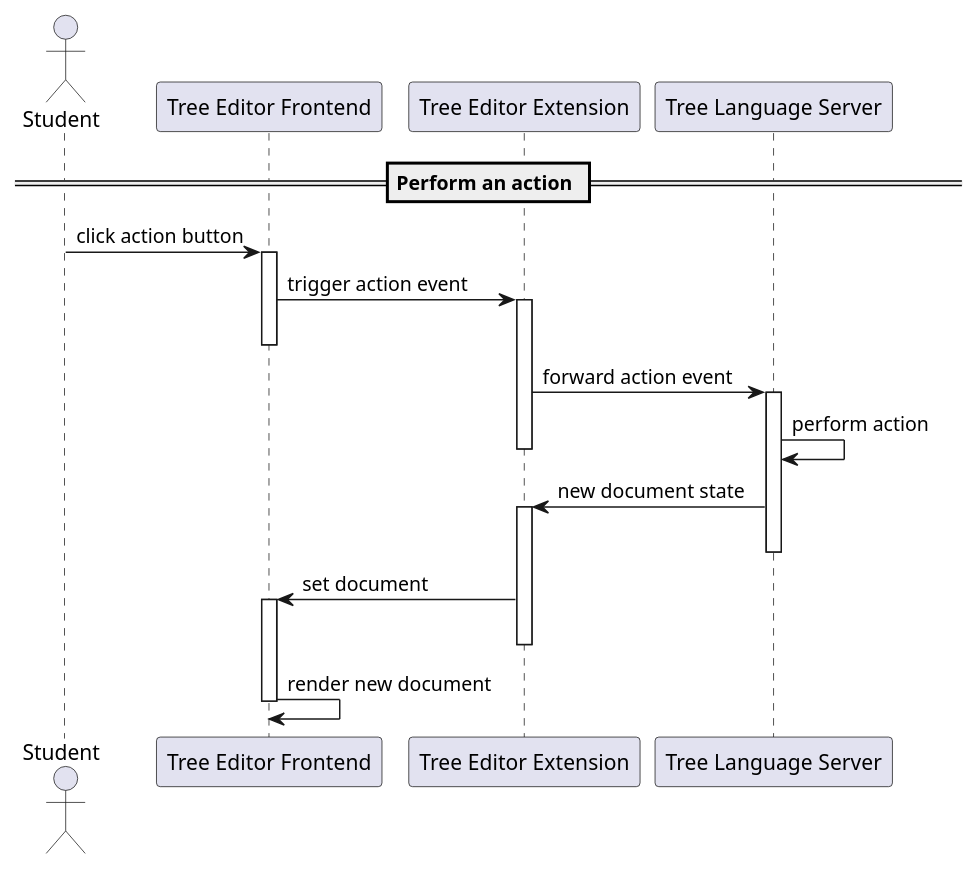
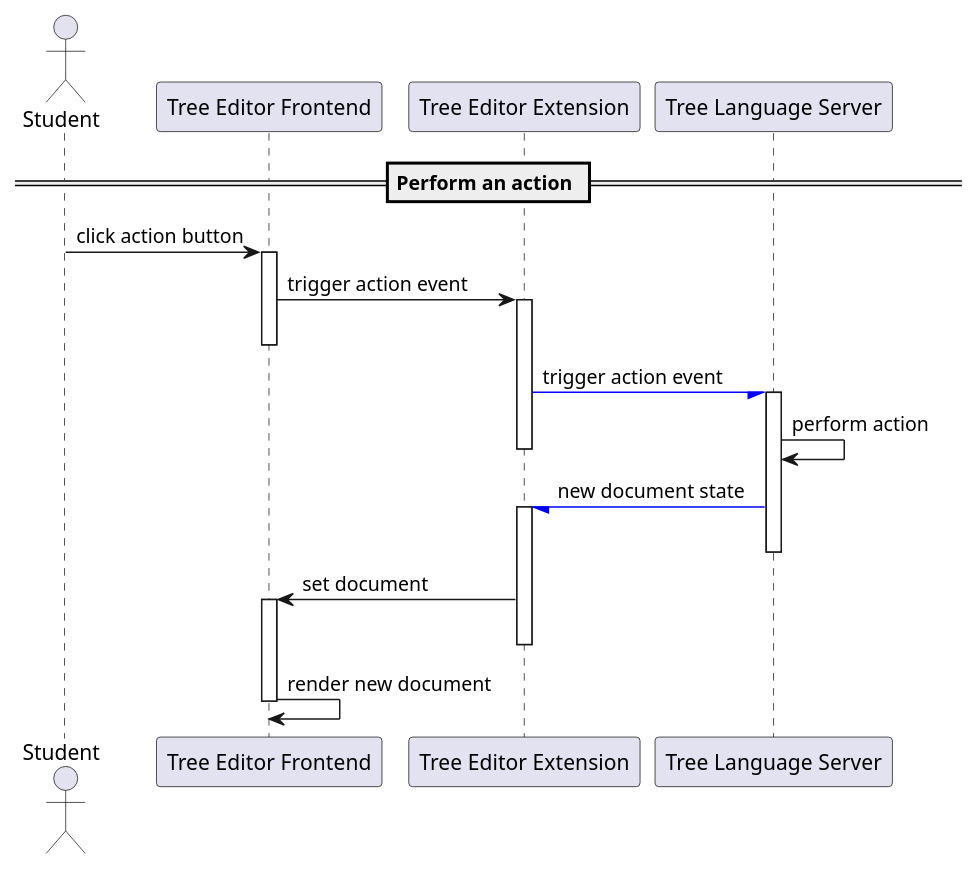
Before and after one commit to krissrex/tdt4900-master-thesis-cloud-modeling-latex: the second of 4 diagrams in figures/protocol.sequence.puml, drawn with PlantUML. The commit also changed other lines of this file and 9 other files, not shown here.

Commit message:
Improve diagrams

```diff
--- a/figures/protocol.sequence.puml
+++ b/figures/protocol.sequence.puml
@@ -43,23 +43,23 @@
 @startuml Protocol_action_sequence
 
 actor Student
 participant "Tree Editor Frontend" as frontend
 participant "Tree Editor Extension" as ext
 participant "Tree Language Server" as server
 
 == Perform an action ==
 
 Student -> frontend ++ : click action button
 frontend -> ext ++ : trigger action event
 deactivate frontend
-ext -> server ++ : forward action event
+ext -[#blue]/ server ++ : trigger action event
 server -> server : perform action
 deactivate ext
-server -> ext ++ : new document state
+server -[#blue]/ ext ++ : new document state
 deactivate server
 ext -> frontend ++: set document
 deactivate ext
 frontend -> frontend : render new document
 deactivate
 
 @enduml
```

◆ TO DO ◆
Each entry above should be printed again word for word, with any picture dropped.

◆ RESPONSE TO THE TASK ◆
Before and after one commit to krissrex/tdt4900-master-thesis-cloud-modeling-latex: the second of 4 diagrams in figures/protocol.sequence.puml, drawn with PlantUML. The commit also changed other lines of this file and 9 other files, not shown here.

Commit message:
Improve diagrams

```diff
--- a/figures/protocol.sequence.puml
+++ b/figures/protocol.sequence.puml
@@ -43,23 +43,23 @@
 @startuml Protocol_action_sequence
 
 actor Student
 participant "Tree Editor Frontend" as frontend
 participant "Tree Editor Extension" as ext
 participant "Tree Language Server" as server
 
 == Perform an action ==
 
 Student -> frontend ++ : click action button
 frontend -> ext ++ : trigger action event
 deactivate frontend
-ext -> server ++ : forward action event
+ext -[#blue]/ server ++ : trigger action event
 server -> server : perform action
 deactivate ext
-server -> ext ++ : new document state
+server -[#blue]/ ext ++ : new document state
 deactivate server
 ext -> frontend ++: set document
 deactivate ext
 frontend -> frontend : render new document
 deactivate
 
 @enduml
```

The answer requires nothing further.